Photo and salt print from glass negative by Quinn Jacobson

About John

With an interest in more than mere duplication of a scene, I primarily use an 8x10 camera, and occasionally a medium format Hasselblad, to reinterpret according to my vision.

I especially enjoy photographing with long exposures. Allowing low light to transform a scene over multiple hours allows for images that are an extension of time and space that we don't experience.

In recent years, I have developed an affinity for lith printing. This printing process involves greatly overexposing silver gelatin paper and developing the print in a dilute lith developer. The prints have an appearance noticeably different from a traditional silver print. In general, the mid to light tones can be very soft and warm while the dark tones are colder and gritty.

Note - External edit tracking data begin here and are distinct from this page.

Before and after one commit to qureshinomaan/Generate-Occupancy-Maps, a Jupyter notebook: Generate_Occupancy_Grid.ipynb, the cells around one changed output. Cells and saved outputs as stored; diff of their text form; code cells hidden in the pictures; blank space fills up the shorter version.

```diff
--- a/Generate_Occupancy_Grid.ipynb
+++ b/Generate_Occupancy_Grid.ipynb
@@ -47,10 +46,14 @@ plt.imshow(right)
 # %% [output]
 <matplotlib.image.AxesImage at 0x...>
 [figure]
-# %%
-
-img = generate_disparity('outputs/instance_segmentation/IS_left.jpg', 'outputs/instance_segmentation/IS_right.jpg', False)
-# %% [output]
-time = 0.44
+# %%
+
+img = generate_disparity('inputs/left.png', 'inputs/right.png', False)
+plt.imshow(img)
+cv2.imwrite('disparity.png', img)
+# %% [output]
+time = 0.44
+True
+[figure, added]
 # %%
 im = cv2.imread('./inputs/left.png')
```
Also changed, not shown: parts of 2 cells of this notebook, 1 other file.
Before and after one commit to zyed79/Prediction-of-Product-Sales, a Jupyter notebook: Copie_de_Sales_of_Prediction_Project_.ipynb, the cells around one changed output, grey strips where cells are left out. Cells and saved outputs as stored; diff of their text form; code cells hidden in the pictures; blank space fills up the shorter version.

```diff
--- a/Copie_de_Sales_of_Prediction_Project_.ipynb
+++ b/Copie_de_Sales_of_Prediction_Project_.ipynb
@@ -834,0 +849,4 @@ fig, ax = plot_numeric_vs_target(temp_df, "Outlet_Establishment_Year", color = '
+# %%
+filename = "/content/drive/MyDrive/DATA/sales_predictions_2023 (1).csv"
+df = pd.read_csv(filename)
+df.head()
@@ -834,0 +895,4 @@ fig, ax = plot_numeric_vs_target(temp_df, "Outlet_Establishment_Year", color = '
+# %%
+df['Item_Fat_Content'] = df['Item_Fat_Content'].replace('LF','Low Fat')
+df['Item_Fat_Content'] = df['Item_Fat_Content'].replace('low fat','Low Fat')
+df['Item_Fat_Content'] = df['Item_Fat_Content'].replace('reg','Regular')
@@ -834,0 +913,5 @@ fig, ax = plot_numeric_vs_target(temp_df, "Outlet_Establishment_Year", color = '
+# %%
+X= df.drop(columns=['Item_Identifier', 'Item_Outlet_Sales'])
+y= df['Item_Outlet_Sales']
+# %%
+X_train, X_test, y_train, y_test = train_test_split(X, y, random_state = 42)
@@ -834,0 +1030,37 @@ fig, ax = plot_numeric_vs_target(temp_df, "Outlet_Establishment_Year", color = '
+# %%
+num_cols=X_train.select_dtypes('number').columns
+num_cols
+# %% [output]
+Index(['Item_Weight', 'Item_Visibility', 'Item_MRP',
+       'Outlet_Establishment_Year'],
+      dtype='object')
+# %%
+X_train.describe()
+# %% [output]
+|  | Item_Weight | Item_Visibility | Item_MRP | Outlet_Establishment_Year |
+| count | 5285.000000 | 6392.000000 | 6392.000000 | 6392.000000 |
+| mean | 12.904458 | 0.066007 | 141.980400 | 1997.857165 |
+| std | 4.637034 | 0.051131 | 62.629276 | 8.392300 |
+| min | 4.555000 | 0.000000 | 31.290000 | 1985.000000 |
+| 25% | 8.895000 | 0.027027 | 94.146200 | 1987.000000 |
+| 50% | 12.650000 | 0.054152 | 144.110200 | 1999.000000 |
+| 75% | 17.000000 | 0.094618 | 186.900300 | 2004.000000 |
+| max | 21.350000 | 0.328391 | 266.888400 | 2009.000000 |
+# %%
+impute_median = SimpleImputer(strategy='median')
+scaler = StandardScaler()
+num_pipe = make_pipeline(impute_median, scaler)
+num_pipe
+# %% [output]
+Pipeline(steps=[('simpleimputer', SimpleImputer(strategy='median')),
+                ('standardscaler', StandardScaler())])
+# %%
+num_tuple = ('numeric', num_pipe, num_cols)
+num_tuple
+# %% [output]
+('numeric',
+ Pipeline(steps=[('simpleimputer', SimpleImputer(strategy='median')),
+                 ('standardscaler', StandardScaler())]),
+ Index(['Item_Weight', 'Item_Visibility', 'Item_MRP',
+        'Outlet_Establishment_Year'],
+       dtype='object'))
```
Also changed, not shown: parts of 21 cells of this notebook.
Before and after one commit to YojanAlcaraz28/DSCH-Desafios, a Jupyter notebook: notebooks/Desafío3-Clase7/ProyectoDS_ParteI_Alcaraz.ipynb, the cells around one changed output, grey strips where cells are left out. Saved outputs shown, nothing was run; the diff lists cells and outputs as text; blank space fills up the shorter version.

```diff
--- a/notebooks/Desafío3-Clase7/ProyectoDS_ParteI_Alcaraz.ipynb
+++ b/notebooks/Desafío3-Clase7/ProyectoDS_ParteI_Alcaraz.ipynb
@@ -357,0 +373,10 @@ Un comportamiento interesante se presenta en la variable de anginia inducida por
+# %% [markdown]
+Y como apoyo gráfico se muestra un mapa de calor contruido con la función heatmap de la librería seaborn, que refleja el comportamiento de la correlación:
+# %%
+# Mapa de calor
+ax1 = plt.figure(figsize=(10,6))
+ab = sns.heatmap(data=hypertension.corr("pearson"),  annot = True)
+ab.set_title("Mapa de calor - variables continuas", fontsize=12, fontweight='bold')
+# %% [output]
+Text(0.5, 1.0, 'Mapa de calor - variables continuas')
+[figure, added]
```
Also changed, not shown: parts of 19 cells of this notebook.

As stated by Tim Rudman (Photographer/Printer and authority on all things lith), the process follows two basic rules:

First, highlights are controlled by exposure, shadows are controlled by development.

Second, color, texture and contrast are related to grain size in the emulsion - which is related to development.

The process is extremely versatile and allows for unlimited creative expression.

Unfortunately, many of the great lith papers are no longer made. In my experience, Kodak's Ektalure produces the finest lith prints and I have diligently acquired as much as I can get my hands on. The look and surface of this paper are unmatched. I have also found well expired papers work extremely well. I have printed on paper that expired in the early 1950’s with great results.

For archival and aesthetic purposes, I tone all of my prints in selenium, selenium and sepia, or gold toner.